◆ Records provided:
■ ■ ■

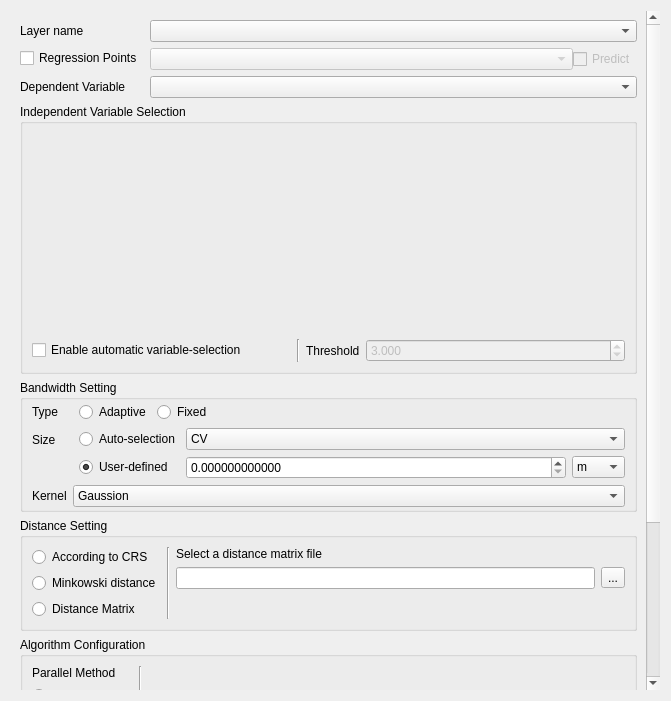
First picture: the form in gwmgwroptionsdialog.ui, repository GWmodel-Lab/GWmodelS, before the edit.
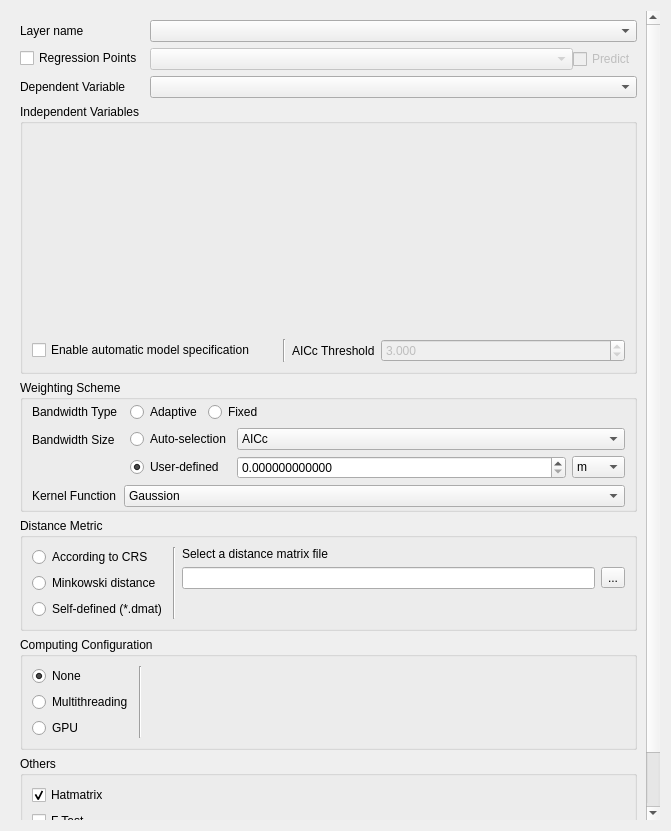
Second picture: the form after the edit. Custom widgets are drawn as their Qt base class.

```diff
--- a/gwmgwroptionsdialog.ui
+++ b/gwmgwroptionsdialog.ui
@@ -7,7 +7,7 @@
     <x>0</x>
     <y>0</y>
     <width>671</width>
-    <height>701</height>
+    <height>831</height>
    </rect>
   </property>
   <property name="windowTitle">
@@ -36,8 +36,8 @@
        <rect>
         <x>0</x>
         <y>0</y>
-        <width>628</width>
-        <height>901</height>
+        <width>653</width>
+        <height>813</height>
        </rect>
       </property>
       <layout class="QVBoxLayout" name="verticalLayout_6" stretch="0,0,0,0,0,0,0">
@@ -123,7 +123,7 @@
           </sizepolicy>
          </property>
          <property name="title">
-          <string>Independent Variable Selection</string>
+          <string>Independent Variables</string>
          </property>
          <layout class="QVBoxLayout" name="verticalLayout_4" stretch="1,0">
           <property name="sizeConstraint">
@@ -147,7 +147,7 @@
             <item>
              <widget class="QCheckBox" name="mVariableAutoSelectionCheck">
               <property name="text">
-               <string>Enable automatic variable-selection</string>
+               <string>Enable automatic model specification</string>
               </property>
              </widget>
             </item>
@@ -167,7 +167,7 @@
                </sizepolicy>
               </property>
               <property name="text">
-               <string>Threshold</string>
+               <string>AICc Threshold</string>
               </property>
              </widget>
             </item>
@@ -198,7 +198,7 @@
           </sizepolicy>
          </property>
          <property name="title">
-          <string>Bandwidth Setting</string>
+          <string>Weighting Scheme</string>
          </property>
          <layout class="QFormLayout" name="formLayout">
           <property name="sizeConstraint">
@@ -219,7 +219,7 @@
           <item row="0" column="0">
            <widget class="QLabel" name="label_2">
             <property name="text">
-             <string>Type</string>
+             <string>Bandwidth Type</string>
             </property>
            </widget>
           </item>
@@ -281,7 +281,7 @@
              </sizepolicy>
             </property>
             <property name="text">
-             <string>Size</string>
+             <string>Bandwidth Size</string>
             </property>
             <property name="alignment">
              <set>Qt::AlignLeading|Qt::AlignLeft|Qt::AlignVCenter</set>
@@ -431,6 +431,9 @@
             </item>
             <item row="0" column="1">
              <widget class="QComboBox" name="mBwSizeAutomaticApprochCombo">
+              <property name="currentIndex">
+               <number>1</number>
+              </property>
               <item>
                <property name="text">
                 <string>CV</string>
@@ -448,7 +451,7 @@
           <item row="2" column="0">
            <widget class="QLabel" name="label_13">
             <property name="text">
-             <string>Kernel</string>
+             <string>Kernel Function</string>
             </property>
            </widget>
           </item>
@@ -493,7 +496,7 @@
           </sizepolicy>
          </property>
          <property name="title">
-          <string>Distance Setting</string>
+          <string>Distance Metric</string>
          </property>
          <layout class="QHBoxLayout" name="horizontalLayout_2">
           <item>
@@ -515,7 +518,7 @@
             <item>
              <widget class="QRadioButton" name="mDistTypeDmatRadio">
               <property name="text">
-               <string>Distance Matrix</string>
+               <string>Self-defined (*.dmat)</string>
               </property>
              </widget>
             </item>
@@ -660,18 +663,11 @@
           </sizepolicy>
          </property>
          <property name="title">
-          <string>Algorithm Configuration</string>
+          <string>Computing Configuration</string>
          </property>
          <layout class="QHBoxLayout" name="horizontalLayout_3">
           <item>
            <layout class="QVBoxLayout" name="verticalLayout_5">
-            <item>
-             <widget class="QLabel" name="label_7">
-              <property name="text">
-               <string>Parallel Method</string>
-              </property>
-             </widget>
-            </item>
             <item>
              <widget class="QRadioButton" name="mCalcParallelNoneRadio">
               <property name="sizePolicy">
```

■ ■ ■

The word is "QLabel". Copy every line above where it appears.

            <widget class="QLabel" name="label_2">
            <widget class="QLabel" name="label_13">
-             <widget class="QLabel" name="label_7">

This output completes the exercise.